### YOUR GOAL:
Pictures are to be left out, and the rest of the records reproduced exactly.

### INFORMATION SUPPLIED:

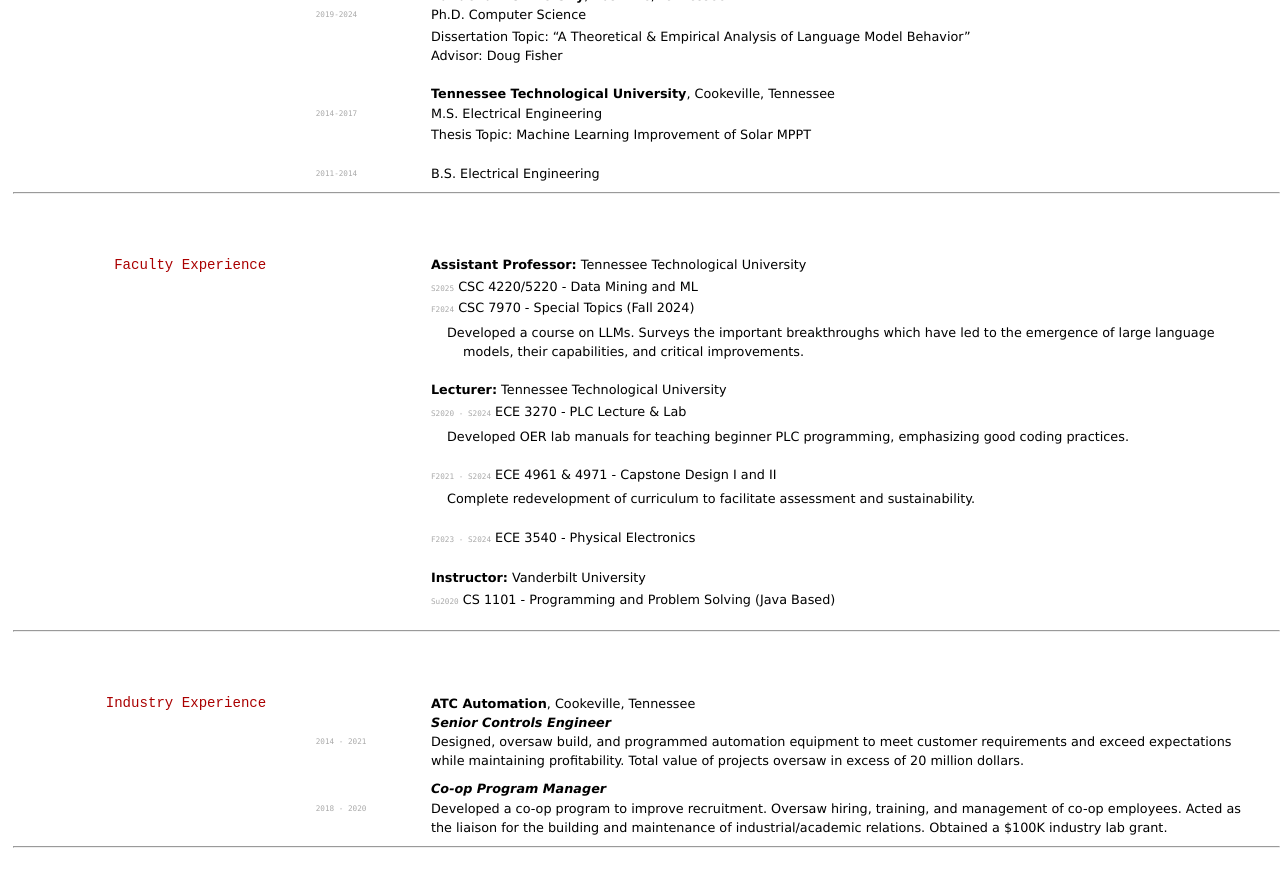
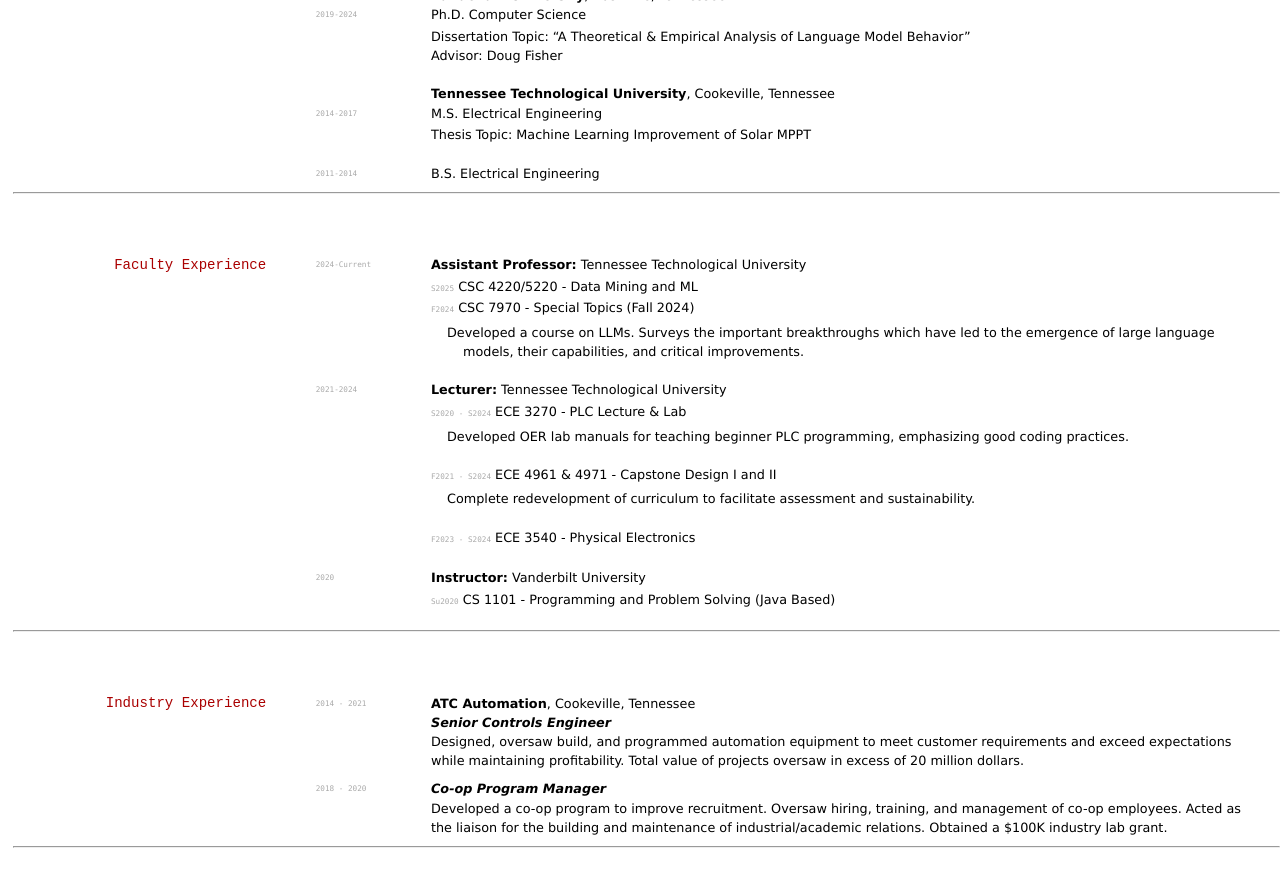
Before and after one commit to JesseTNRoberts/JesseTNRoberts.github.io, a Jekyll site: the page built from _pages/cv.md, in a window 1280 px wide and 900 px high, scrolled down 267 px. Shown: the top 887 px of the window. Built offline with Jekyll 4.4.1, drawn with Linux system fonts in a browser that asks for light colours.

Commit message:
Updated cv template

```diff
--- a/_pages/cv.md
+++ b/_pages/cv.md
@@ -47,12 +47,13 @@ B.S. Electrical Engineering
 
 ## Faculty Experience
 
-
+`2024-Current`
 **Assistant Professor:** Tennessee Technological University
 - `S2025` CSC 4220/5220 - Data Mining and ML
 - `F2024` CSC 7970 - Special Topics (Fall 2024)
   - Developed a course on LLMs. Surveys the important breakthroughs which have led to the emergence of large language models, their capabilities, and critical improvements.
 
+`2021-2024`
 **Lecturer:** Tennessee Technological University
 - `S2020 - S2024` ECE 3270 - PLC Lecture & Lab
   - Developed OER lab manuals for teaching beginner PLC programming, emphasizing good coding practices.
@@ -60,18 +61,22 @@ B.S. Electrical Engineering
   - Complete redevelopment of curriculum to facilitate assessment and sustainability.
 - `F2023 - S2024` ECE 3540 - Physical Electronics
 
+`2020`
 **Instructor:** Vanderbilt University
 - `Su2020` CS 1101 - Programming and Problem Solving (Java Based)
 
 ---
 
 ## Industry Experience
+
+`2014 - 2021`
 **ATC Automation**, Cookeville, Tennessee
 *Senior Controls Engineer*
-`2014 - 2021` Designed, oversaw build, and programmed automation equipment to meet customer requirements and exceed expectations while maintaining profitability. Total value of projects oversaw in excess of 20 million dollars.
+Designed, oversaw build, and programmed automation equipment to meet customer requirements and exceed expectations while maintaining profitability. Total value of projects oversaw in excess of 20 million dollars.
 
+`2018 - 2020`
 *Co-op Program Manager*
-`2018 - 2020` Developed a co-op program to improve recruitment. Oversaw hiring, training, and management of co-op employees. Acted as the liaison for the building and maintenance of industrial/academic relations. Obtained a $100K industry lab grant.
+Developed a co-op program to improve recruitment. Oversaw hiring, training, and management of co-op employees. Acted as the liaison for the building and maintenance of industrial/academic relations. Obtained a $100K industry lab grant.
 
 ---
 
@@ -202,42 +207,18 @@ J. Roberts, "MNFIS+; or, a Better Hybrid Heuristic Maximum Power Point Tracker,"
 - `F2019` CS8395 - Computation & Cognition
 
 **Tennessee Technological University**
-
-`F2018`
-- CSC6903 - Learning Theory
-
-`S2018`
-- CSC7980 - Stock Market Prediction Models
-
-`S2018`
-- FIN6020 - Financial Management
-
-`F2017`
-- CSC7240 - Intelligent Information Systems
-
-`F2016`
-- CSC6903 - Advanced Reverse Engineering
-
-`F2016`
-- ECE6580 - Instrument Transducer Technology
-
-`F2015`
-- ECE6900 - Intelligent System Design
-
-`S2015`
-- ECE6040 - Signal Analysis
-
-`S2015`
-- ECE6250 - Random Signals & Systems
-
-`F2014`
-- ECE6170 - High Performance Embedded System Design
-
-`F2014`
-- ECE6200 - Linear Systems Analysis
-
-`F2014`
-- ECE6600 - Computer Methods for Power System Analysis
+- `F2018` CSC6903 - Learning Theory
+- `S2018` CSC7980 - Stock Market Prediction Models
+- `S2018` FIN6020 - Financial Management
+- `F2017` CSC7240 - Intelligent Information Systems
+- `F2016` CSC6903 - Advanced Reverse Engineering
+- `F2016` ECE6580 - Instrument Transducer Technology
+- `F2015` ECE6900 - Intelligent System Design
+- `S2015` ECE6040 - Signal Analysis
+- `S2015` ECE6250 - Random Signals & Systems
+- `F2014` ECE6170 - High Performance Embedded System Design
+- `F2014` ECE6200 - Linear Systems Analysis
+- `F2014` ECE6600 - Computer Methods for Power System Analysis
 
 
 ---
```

### REPLY:
Before and after one commit to JesseTNRoberts/JesseTNRoberts.github.io, a Jekyll site: the page built from _pages/cv.md, in a window 1280 px wide and 900 px high, scrolled down 267 px. Shown: the top 887 px of the window. Built offline with Jekyll 4.4.1, drawn with Linux system fonts in a browser that asks for light colours.

Commit message:
Updated cv template

```diff
--- a/_pages/cv.md
+++ b/_pages/cv.md
@@ -47,12 +47,13 @@ B.S. Electrical Engineering
 
 ## Faculty Experience
 
-
+`2024-Current`
 **Assistant Professor:** Tennessee Technological University
 - `S2025` CSC 4220/5220 - Data Mining and ML
 - `F2024` CSC 7970 - Special Topics (Fall 2024)
   - Developed a course on LLMs. Surveys the important breakthroughs which have led to the emergence of large language models, their capabilities, and critical improvements.
 
+`2021-2024`
 **Lecturer:** Tennessee Technological University
 - `S2020 - S2024` ECE 3270 - PLC Lecture & Lab
   - Developed OER lab manuals for teaching beginner PLC programming, emphasizing good coding practices.
@@ -60,18 +61,22 @@ B.S. Electrical Engineering
   - Complete redevelopment of curriculum to facilitate assessment and sustainability.
 - `F2023 - S2024` ECE 3540 - Physical Electronics
 
+`2020`
 **Instructor:** Vanderbilt University
 - `Su2020` CS 1101 - Programming and Problem Solving (Java Based)
 
 ---
 
 ## Industry Experience
+
+`2014 - 2021`
 **ATC Automation**, Cookeville, Tennessee
 *Senior Controls Engineer*
-`2014 - 2021` Designed, oversaw build, and programmed automation equipment to meet customer requirements and exceed expectations while maintaining profitability. Total value of projects oversaw in excess of 20 million dollars.
+Designed, oversaw build, and programmed automation equipment to meet customer requirements and exceed expectations while maintaining profitability. Total value of projects oversaw in excess of 20 million dollars.
 
+`2018 - 2020`
 *Co-op Program Manager*
-`2018 - 2020` Developed a co-op program to improve recruitment. Oversaw hiring, training, and management of co-op employees. Acted as the liaison for the building and maintenance of industrial/academic relations. Obtained a $100K industry lab grant.
+Developed a co-op program to improve recruitment. Oversaw hiring, training, and management of co-op employees. Acted as the liaison for the building and maintenance of industrial/academic relations. Obtained a $100K industry lab grant.
 
 ---
 
@@ -202,42 +207,18 @@ J. Roberts, "MNFIS+; or, a Better Hybrid Heuristic Maximum Power Point Tracker,"
 - `F2019` CS8395 - Computation & Cognition
 
 **Tennessee Technological University**
-
-`F2018`
-- CSC6903 - Learning Theory
-
-`S2018`
-- CSC7980 - Stock Market Prediction Models
-
-`S2018`
-- FIN6020 - Financial Management
-
-`F2017`
-- CSC7240 - Intelligent Information Systems
-
-`F2016`
-- CSC6903 - Advanced Reverse Engineering
-
-`F2016`
-- ECE6580 - Instrument Transducer Technology
-
-`F2015`
-- ECE6900 - Intelligent System Design
-
-`S2015`
-- ECE6040 - Signal Analysis
-
-`S2015`
-- ECE6250 - Random Signals & Systems
-
-`F2014`
-- ECE6170 - High Performance Embedded System Design
-
-`F2014`
-- ECE6200 - Linear Systems Analysis
-
-`F2014`
-- ECE6600 - Computer Methods for Power System Analysis
+- `F2018` CSC6903 - Learning Theory
+- `S2018` CSC7980 - Stock Market Prediction Models
+- `S2018` FIN6020 - Financial Management
+- `F2017` CSC7240 - Intelligent Information Systems
+- `F2016` CSC6903 - Advanced Reverse Engineering
+- `F2016` ECE6580 - Instrument Transducer Technology
+- `F2015` ECE6900 - Intelligent System Design
+- `S2015` ECE6040 - Signal Analysis
+- `S2015` ECE6250 - Random Signals & Systems
+- `F2014` ECE6170 - High Performance Embedded System Design
+- `F2014` ECE6200 - Linear Systems Analysis
+- `F2014` ECE6600 - Computer Methods for Power System Analysis
 
 
 ---
```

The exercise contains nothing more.